■ **To do**: Lines holding the word "know" must be located in the listing below and copied.

■ **Task material**:
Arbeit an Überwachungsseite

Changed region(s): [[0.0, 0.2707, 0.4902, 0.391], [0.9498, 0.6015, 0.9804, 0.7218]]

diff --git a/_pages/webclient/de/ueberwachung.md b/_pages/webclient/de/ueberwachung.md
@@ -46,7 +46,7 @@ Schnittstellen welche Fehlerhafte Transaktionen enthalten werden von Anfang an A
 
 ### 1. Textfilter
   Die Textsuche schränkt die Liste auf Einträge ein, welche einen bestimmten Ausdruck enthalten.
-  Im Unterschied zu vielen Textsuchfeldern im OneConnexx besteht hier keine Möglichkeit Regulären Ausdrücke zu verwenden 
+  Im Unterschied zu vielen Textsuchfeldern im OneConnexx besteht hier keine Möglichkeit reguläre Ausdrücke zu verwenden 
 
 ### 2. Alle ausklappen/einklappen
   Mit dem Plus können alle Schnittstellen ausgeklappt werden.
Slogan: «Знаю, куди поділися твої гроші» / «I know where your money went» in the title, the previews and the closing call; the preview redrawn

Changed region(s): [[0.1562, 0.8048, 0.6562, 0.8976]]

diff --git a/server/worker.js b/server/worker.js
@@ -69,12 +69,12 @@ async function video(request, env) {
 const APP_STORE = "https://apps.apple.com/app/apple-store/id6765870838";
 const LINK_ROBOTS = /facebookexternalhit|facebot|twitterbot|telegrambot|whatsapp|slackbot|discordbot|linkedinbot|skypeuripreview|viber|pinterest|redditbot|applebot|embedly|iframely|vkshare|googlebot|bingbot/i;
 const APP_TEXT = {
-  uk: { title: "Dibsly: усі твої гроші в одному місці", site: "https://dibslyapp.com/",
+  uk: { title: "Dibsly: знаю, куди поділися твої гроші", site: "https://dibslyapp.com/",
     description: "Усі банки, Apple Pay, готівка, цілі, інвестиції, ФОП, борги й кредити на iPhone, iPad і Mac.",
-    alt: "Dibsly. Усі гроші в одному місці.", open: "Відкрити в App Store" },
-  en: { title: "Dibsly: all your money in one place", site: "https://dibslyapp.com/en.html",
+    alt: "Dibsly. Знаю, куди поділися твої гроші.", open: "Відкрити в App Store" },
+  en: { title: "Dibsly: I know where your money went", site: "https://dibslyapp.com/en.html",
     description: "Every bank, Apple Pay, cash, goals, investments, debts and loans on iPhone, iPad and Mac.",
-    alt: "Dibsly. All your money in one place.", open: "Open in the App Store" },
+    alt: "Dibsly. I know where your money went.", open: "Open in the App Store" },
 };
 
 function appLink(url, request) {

■ **Response to the exercise**:
Slogan: «Знаю, куди поділися твої гроші» / «I know where your money went» in the title, the previews and the closing call; the preview redrawn
+  en: { title: "Dibsly: I know where your money went", site: "https://dibslyapp.com/en.html",
+    alt: "Dibsly. I know where your money went.", open: "Open in the App Store" },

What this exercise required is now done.